THE TASK:
Quote the records below word for word, please, from the very first line through the one that contains "-1,0 +1,176 @@", and nothing beyond it.

**** PROVIDED RECORDS

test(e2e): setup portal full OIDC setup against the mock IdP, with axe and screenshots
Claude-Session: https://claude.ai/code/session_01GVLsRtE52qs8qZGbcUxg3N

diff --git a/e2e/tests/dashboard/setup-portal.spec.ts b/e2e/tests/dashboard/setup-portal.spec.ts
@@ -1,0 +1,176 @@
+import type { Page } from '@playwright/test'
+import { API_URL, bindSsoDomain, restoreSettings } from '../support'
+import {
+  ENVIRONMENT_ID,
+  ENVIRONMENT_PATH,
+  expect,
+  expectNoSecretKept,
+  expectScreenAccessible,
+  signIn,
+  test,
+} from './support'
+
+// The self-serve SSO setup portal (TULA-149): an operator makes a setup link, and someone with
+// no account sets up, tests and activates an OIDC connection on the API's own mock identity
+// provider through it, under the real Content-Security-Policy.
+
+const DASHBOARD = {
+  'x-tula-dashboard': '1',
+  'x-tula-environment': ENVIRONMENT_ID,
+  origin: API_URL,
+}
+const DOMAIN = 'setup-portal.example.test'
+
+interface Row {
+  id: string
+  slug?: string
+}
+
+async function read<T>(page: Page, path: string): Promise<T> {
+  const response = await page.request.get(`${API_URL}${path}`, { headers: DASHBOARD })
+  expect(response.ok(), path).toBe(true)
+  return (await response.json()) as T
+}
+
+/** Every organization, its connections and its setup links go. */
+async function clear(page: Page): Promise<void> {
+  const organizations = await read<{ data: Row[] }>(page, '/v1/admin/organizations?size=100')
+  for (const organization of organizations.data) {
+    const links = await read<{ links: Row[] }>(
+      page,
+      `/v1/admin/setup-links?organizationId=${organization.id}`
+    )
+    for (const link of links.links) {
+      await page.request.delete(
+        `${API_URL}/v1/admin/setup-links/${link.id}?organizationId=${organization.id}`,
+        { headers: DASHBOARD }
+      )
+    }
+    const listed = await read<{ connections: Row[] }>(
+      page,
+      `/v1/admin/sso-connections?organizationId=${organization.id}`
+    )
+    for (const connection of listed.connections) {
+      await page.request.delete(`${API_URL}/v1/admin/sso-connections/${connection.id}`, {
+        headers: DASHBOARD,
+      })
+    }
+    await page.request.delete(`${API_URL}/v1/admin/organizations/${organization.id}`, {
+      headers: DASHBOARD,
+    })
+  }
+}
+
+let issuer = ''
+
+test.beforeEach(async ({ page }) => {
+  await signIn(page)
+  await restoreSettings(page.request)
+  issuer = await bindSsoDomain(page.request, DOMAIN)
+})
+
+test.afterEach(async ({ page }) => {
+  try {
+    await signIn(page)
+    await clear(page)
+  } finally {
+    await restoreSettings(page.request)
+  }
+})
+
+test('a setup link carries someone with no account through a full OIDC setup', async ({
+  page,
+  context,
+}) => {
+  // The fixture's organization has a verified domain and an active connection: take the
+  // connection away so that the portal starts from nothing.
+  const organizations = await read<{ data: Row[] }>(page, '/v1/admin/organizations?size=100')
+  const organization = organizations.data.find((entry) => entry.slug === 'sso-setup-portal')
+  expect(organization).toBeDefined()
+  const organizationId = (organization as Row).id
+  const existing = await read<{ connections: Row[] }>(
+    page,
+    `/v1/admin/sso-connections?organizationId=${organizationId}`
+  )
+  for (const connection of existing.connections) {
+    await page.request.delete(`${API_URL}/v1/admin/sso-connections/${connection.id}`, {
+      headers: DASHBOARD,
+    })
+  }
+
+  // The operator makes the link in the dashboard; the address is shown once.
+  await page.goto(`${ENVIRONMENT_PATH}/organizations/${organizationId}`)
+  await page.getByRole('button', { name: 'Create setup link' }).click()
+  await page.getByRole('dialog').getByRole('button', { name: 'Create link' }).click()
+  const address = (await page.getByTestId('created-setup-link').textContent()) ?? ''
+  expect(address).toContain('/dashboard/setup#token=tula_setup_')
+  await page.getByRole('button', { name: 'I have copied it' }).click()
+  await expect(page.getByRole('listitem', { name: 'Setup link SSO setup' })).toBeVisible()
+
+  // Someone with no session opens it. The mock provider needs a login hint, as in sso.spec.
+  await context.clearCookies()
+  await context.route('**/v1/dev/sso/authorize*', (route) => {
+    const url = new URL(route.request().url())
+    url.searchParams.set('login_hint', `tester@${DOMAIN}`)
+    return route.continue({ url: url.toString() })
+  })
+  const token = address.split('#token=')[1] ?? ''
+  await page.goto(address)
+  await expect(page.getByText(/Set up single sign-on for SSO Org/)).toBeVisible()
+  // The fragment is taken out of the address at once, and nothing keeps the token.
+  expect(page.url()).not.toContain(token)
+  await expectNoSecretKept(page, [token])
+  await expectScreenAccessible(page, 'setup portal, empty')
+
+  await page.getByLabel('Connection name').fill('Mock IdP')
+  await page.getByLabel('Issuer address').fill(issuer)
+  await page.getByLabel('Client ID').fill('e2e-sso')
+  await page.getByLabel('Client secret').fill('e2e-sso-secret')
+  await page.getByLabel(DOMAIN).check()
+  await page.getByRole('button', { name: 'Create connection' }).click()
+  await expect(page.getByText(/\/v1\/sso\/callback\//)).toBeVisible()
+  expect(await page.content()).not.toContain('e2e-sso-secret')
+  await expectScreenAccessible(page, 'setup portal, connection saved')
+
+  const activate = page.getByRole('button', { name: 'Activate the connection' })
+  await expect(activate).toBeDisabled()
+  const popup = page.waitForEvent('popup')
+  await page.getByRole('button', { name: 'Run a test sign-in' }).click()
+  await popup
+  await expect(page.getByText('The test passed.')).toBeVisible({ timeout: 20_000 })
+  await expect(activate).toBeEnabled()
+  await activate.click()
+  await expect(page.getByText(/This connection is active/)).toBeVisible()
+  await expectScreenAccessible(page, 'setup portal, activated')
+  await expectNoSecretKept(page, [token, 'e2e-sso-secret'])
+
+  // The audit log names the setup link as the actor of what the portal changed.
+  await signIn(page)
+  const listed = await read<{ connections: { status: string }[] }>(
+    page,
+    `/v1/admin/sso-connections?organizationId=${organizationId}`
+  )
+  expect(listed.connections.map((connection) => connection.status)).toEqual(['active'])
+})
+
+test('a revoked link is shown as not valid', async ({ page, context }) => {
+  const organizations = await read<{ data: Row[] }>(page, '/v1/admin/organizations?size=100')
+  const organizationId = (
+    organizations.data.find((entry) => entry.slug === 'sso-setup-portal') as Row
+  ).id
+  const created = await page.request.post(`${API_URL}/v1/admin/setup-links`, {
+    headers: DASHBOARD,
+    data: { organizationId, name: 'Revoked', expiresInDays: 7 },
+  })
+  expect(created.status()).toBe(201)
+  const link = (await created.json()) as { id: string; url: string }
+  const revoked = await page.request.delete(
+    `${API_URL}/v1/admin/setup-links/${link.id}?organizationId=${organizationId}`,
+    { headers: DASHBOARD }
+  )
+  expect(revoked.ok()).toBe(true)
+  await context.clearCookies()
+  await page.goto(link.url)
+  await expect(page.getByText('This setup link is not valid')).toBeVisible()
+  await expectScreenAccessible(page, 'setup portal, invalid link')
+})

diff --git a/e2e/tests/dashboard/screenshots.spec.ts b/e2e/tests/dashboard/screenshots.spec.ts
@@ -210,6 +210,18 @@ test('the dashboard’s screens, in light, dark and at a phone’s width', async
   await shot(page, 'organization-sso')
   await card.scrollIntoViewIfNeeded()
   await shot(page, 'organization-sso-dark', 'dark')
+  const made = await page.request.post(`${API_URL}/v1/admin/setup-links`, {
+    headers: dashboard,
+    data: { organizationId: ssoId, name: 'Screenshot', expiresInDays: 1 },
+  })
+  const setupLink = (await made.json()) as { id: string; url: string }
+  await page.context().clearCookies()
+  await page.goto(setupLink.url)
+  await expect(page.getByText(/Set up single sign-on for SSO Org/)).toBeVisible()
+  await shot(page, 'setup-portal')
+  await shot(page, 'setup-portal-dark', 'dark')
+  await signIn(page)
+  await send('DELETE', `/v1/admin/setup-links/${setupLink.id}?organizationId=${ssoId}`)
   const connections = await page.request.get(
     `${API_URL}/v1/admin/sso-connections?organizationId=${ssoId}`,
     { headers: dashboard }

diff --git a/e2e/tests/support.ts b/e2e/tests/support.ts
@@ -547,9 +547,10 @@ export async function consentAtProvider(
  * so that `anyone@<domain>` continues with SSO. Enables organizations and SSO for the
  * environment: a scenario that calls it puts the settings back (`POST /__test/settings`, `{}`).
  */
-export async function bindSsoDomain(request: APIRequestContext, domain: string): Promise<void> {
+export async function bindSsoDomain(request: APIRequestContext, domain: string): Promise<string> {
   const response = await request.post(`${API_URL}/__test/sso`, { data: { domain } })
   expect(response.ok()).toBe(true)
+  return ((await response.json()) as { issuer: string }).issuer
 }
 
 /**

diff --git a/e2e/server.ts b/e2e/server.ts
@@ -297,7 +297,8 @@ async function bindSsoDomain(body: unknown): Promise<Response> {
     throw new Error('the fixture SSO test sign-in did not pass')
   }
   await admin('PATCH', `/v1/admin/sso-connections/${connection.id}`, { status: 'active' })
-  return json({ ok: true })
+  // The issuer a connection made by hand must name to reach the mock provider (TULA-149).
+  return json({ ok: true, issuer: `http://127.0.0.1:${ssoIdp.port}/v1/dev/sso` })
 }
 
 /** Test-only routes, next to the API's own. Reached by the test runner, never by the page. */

********

YOUR RESPONSE:
test(e2e): setup portal full OIDC setup against the mock IdP, with axe and screenshots
Claude-Session: https://claude.ai/code/session_01GVLsRtE52qs8qZGbcUxg3N

diff --git a/e2e/tests/dashboard/setup-portal.spec.ts b/e2e/tests/dashboard/setup-portal.spec.ts
@@ -1,0 +1,176 @@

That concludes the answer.